Gill South gets the lowdown on natural ways to improve your health and finds exercise is still number one.
I can't help thinking when I sit across from Dianna Tawharu that in olden times, say the 16th century, she would have been considered an alchemist who heals and makes people healthy.
Many a harried mum comes in to see the trained herbalist, nutritionist and naturopath at Global Health Clinic or her private practice, looking for a magic potion to heal their child's rash, raise their immune system or help with their husband's ingrown toenail.
We talk about getting healthy in summer. Summer is a good time to detox, says Dianna. She's not talking about fasting - just looking carefully at what you are eating. She suggests lots of leafy green vegetables - they provide a lot of fibre, vitamins and minerals. You should be eating three or four servings of greens a day, she says. Salad with breakfast, that's a new one. Detoxing is giving your body a spring clean, she says.
To start this process it is important to first make sure you have good bowel flora. Apparently this means having good numbers of acid-producing lactobacilli and bifidobacteria.
I assume with detoxing, you should drink lots of water. Dianna says this is true, but the quantity depends on the time of the year and how much fresh fruit and vegetables you eat, how much exercise you are doing, how much you are sweating, your bowel movements and so on. Generally between one and a half to two litres of water throughout the day is good. Some people drink three to six litres a day but may not be excreting enough and this can make them a bit puffy. They literally look waterlogged, Dianna says.
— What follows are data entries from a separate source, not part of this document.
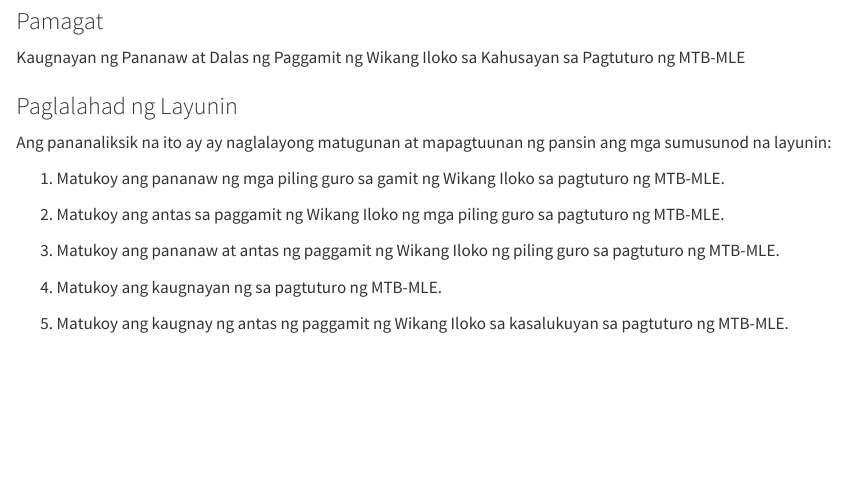
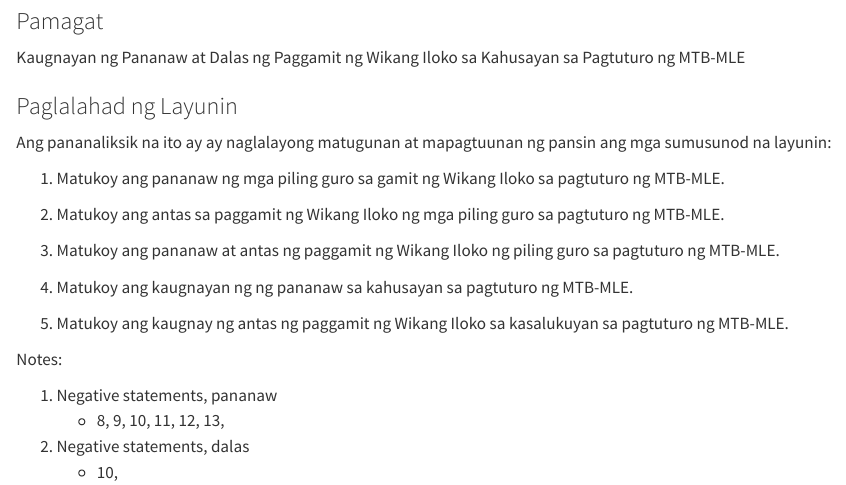
Before and after one commit to ellivromvvn/pananaw-at-dalas, a Quarto document (pananaw-at-dalas.qmd): the page in a window 1100 px wide, from 130 px down. Rendered offline with R 4.5, knitr and Pandoc in place of Quarto, with nearby package versions; drawn as R Markdown's standard HTML page in place of the format the file asks for.

Commit message:
checked objectives and neg statement

```diff
--- a/pananaw-at-dalas.qmd
+++ b/pananaw-at-dalas.qmd
@@ -8,19 +8,25 @@ date: "`r Sys.Date()`"
 
 ### Pamagat
 
-Kaugnayan ng Pananaw at Dalas ng Paggamit ng Wikang Iloko
-sa Kahusayan sa Pagtuturo ng MTB-MLE
+Kaugnayan ng Pananaw at Dalas ng Paggamit ng Wikang Iloko sa Kahusayan sa Pagtuturo ng MTB-MLE
 
 ### Paglalahad ng Layunin
 
 Ang pananaliksik na ito ay ay naglalayong matugunan at mapagtuunan ng pansin ang mga sumusunod na layunin:
 
-1. Matukoy ang pananaw ng mga piling guro sa gamit ng Wikang Iloko sa pagtuturo ng MTB-MLE.
+1.  Matukoy ang pananaw ng mga piling guro sa gamit ng Wikang Iloko sa pagtuturo ng MTB-MLE.
 
-2. Matukoy ang antas sa paggamit ng Wikang Iloko ng mga piling guro sa pagtuturo ng MTB-MLE.
+2.  Matukoy ang antas sa paggamit ng Wikang Iloko ng mga piling guro sa pagtuturo ng MTB-MLE.
 
-3. Matukoy ang pananaw at antas ng paggamit ng Wikang Iloko ng piling guro sa pagtuturo ng MTB-MLE.
+3.  Matukoy ang pananaw at antas ng paggamit ng Wikang Iloko ng piling guro sa pagtuturo ng MTB-MLE.
 
-4. Matukoy ang kaugnayan ng sa pagtuturo ng MTB-MLE.
+4.  Matukoy ang kaugnayan ng ng pananaw sa kahusayan sa pagtuturo ng MTB-MLE.
 
-5. Matukoy ang kaugnay ng antas ng paggamit ng Wikang Iloko sa kasalukuyan sa pagtuturo ng MTB-MLE.
+5.  Matukoy ang kaugnay ng antas ng paggamit ng Wikang Iloko sa kasalukuyan sa pagtuturo ng MTB-MLE.
+
+Notes:
+
+1.  Negative statements, pananaw
+    -   8, 9, 10, 11, 12, 13,
+2.  Negative statements, dalas
+    -   10,
```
The naturopath, who used to work at Harvest Whole Foods, advises eating organic food to reduce the levels of toxins in your body. She tells me about salvesterols which are plant-derived compounds essential for wellbeing that cannot be made in the body and are supplied through our plants in our diet. The problem is that modern food selection and production methods are removing these natural antioxidants from the diet. Since agrichemicals have been introduced, the levels of salvesterols in food crops are a lot lower but if you eat organic food, you will be consuming higher levels of salvesterols. Dianna explains one reason for the disappearance of salvesterols in the diet is that they taste bitter, which consumers have become unaccustomed to. They are veges like kale, cavalo nero and endives. That bitter flavour is very important, she says.
Meanwhile the most important thing you can do for your health is to increase exercise, she says. I tell Dianna I want to swim more regularly. Swimming is a good one because it does not put stress on the joints, says Dianna. Exercise helps to maintain healthy blood sugar levels - helps to beat depression, insomnia, and probably reduces the risk of developing cancer.
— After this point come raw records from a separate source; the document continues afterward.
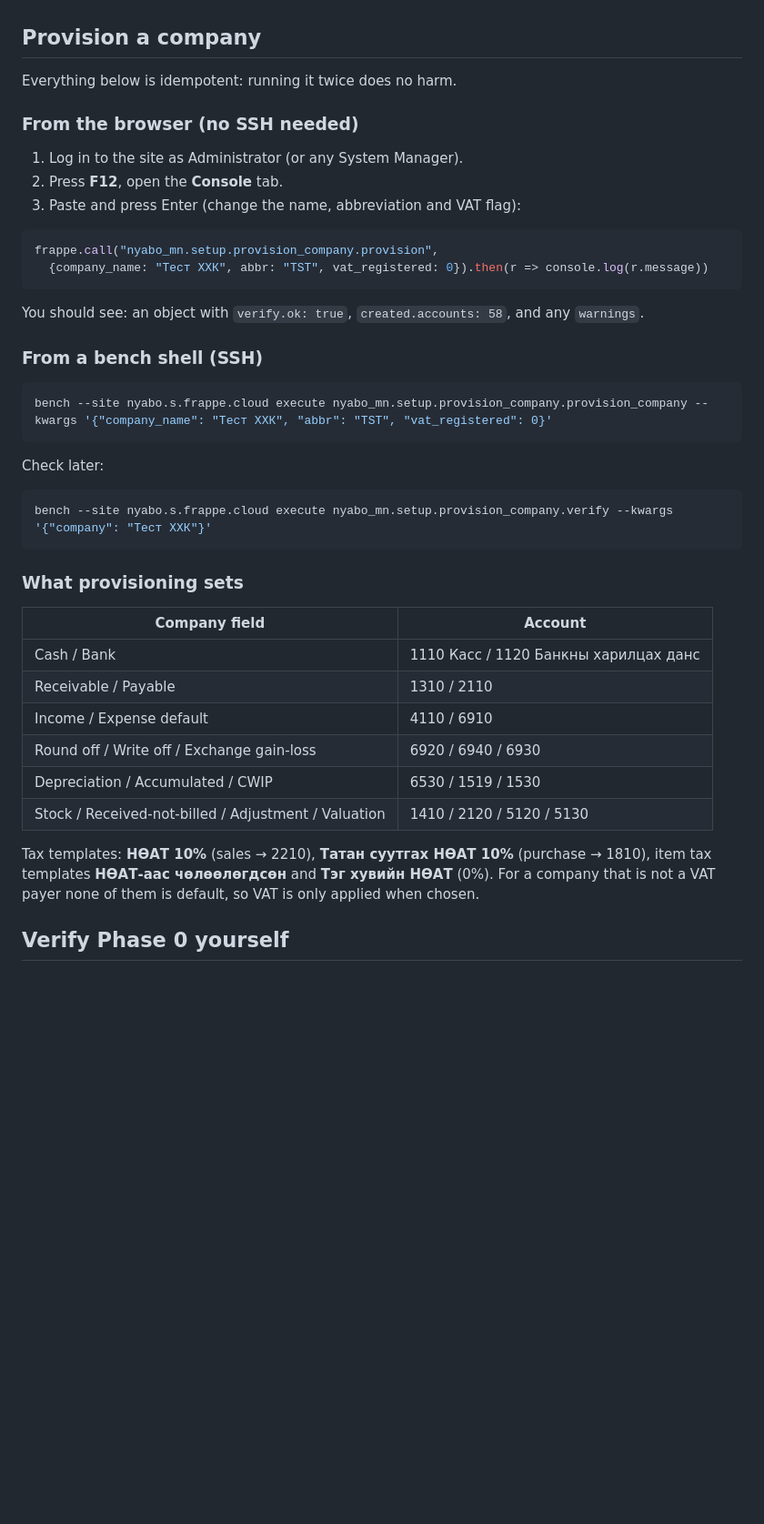
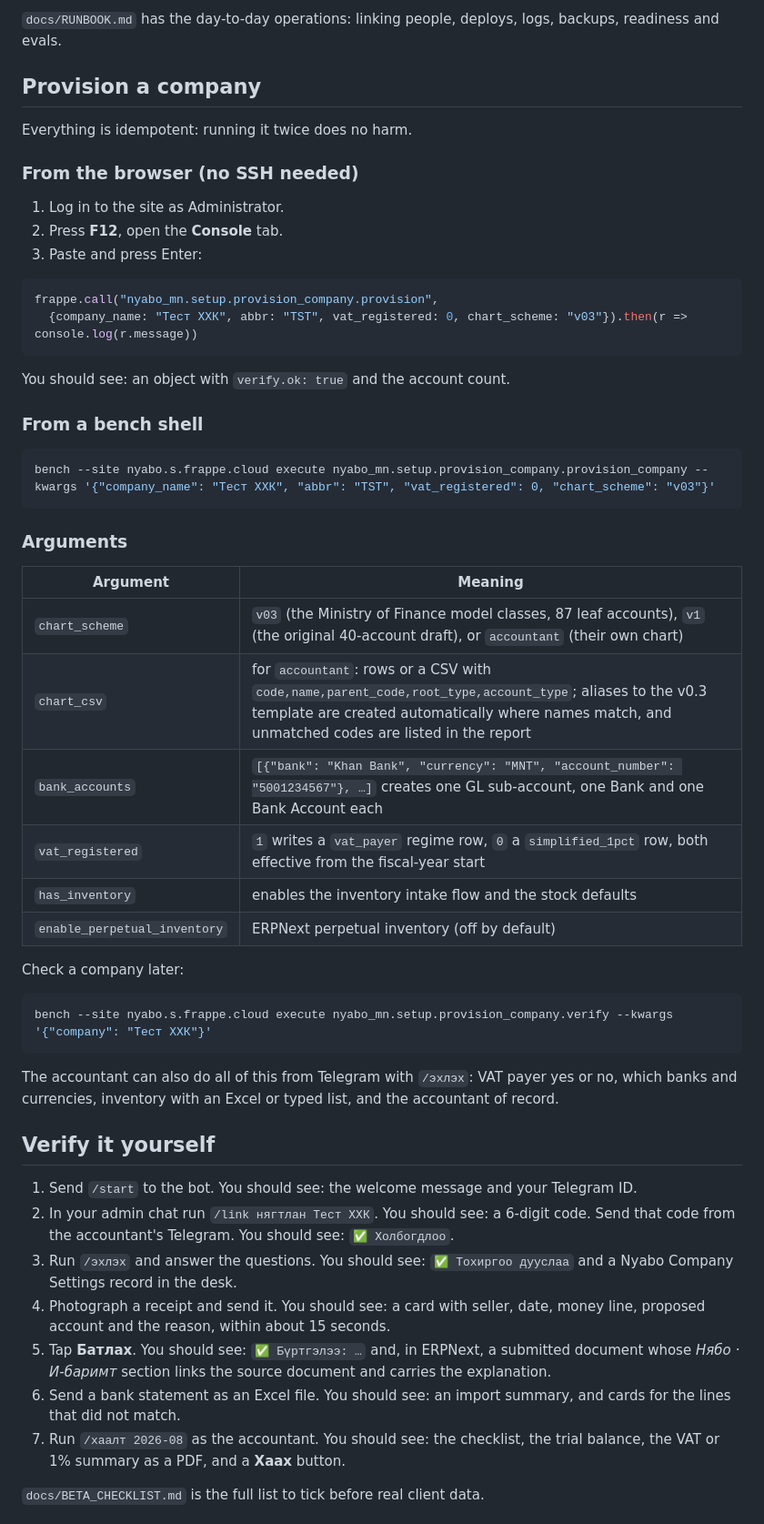
Before and after one commit to tulga-dev/Nyabo, a Markdown page: README.md, the part around one of its changes. Shown at 91% size. Rendered like a GitHub page; blank space fills up the shorter version.

````diff
--- a/README.md
+++ b/README.md
@@ -71,47 +93,65 @@ take custom apps.
+`docs/RUNBOOK.md` has the day-to-day operations: linking people, deploys, logs, backups,
+readiness and evals.
 
 ## Provision a company
 
-Everything below is idempotent: running it twice does no harm.
+Everything is idempotent: running it twice does no harm.
 
 ### From the browser (no SSH needed)
 
-1. Log in to the site as Administrator (or any System Manager).
+1. Log in to the site as Administrator.
 2. Press **F12**, open the **Console** tab.
-3. Paste and press Enter (change the name, abbreviation and VAT flag):
+3. Paste and press Enter:
 
 ```javascript
 frappe.call("nyabo_mn.setup.provision_company.provision",
-  {company_name: "Тест ХХК", abbr: "TST", vat_registered: 0}).then(r => console.log(r.message))
+  {company_name: "Тест ХХК", abbr: "TST", vat_registered: 0, chart_scheme: "v03"}).then(r => console.log(r.message))
 ```
 
-You should see: an object with `verify.ok: true`, `created.accounts: 58`, and any `warnings`.
+You should see: an object with `verify.ok: true` and the account count.
 
-### From a bench shell (SSH)
+### From a bench shell
 
 ```bash
-bench --site nyabo.s.frappe.cloud execute nyabo_mn.setup.provision_company.provision_company --kwargs '{"company_name": "Тест ХХК", "abbr": "TST", "vat_registered": 0}'
+bench --site nyabo.s.frappe.cloud execute nyabo_mn.setup.provision_company.provision_company --kwargs '{"company_name": "Тест ХХК", "abbr": "TST", "vat_registered": 0, "chart_scheme": "v03"}'
 ```
 
-Check later:
+### Arguments
+
+| Argument | Meaning |
+|---|---|
+| `chart_scheme` | `v03` (the Ministry of Finance model classes, 87 leaf accounts), `v1` (the original 40-account draft), or `accountant` (their own chart) |
+| `chart_csv` | for `accountant`: rows or a CSV with `code,name,parent_code,root_type,account_type`; aliases to the v0.3 template are created automatically where names match, and unmatched codes are listed in the report |
+| `bank_accounts` | `[{"bank": "Khan Bank", "currency": "MNT", "account_number": "5001234567"}, …]` creates one GL sub-account, one Bank and one Bank Account each |
+| `vat_registered` | `1` writes a `vat_payer` regime row, `0` a `simplified_1pct` row, both effective from the fiscal-year start |
+| `has_inventory` | enables the inventory intake flow and the stock defaults |
+| `enable_perpetual_inventory` | ERPNext perpetual inventory (off by default) |
+
+Check a company later:
 
 ```bash
 bench --site nyabo.s.frappe.cloud execute nyabo_mn.setup.provision_company.verify --kwargs '{"company": "Тест ХХК"}'
 ```
 
-### What provisioning sets
+The accountant can also do all of this from Telegram with `/эхлэх`: VAT payer yes or no,
+which banks and currencies, inventory with an Excel or typed list, and the accountant of
+record.
 
-| Company field | Account |
-|---|---|
-| Cash / Bank | 1110 Касс / 1120 Банкны харилцах данс |
-| Receivable / Payable | 1310 / 2110 |
-| Income / Expense default | 4110 / 6910 |
-| Round off / Write off / Exchange gain-loss | 6920 / 6940 / 6930 |
-| Depreciation / Accumulated / CWIP | 6530 / 1519 / 1530 |
-| Stock / Received-not-billed / Adjustment / Valuation | 1410 / 2120 / 5120 / 5130 |
+## Verify it yourself
 
-Tax templates: **НӨАТ 10%** (sales → 2210), **Татан суутгах НӨАТ 10%** (purchase → 1810),
-item tax templates **НӨАТ-аас чөлөөлөгдсөн** and **Тэг хувийн НӨАТ** (0%). For a company
-that is not a VAT payer none of them is default, so VAT is only applied when chosen.
+1. Send `/start` to the bot. You should see: the welcome message and your Telegram ID.
+2. In your admin chat run `/link нягтлан Тест ХХК`. You should see: a 6-digit code. Send that
+   code from the accountant's Telegram. You should see: `✅ Холбогдлоо`.
+3. Run `/эхлэх` and answer the questions. You should see: `✅ Тохиргоо дууслаа` and a
+   Nyabo Company Settings record in the desk.
+4. Photograph a receipt and send it. You should see: a card with seller, date, money line,
+   proposed account and the reason, within about 15 seconds.
+5. Tap **Батлах**. You should see: `✅ Бүртгэлээ: …` and, in ERPNext, a submitted document
+   whose *Нябо · И-баримт* section links the source document and carries the explanation.
+6. Send a bank statement as an Excel file. You should see: an import summary, and cards for
+   the lines that did not match.
+7. Run `/хаалт 2026-08` as the accountant. You should see: the checklist, the trial balance,
+   the VAT or 1% summary as a PDF, and a **Хаах** button.
 
-## Verify Phase 0 yourself
+`docs/BETA_CHECKLIST.md` is the full list to tick before real client data.
 
````
Also changed, not shown: other parts of README.md (+138 -91 lines).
After a fair bit of time in the sun, and with pale skin getting more freckled by the year, I think it's about time to get a skin check. I visit skin cancer specialist Dr Sharad Paul.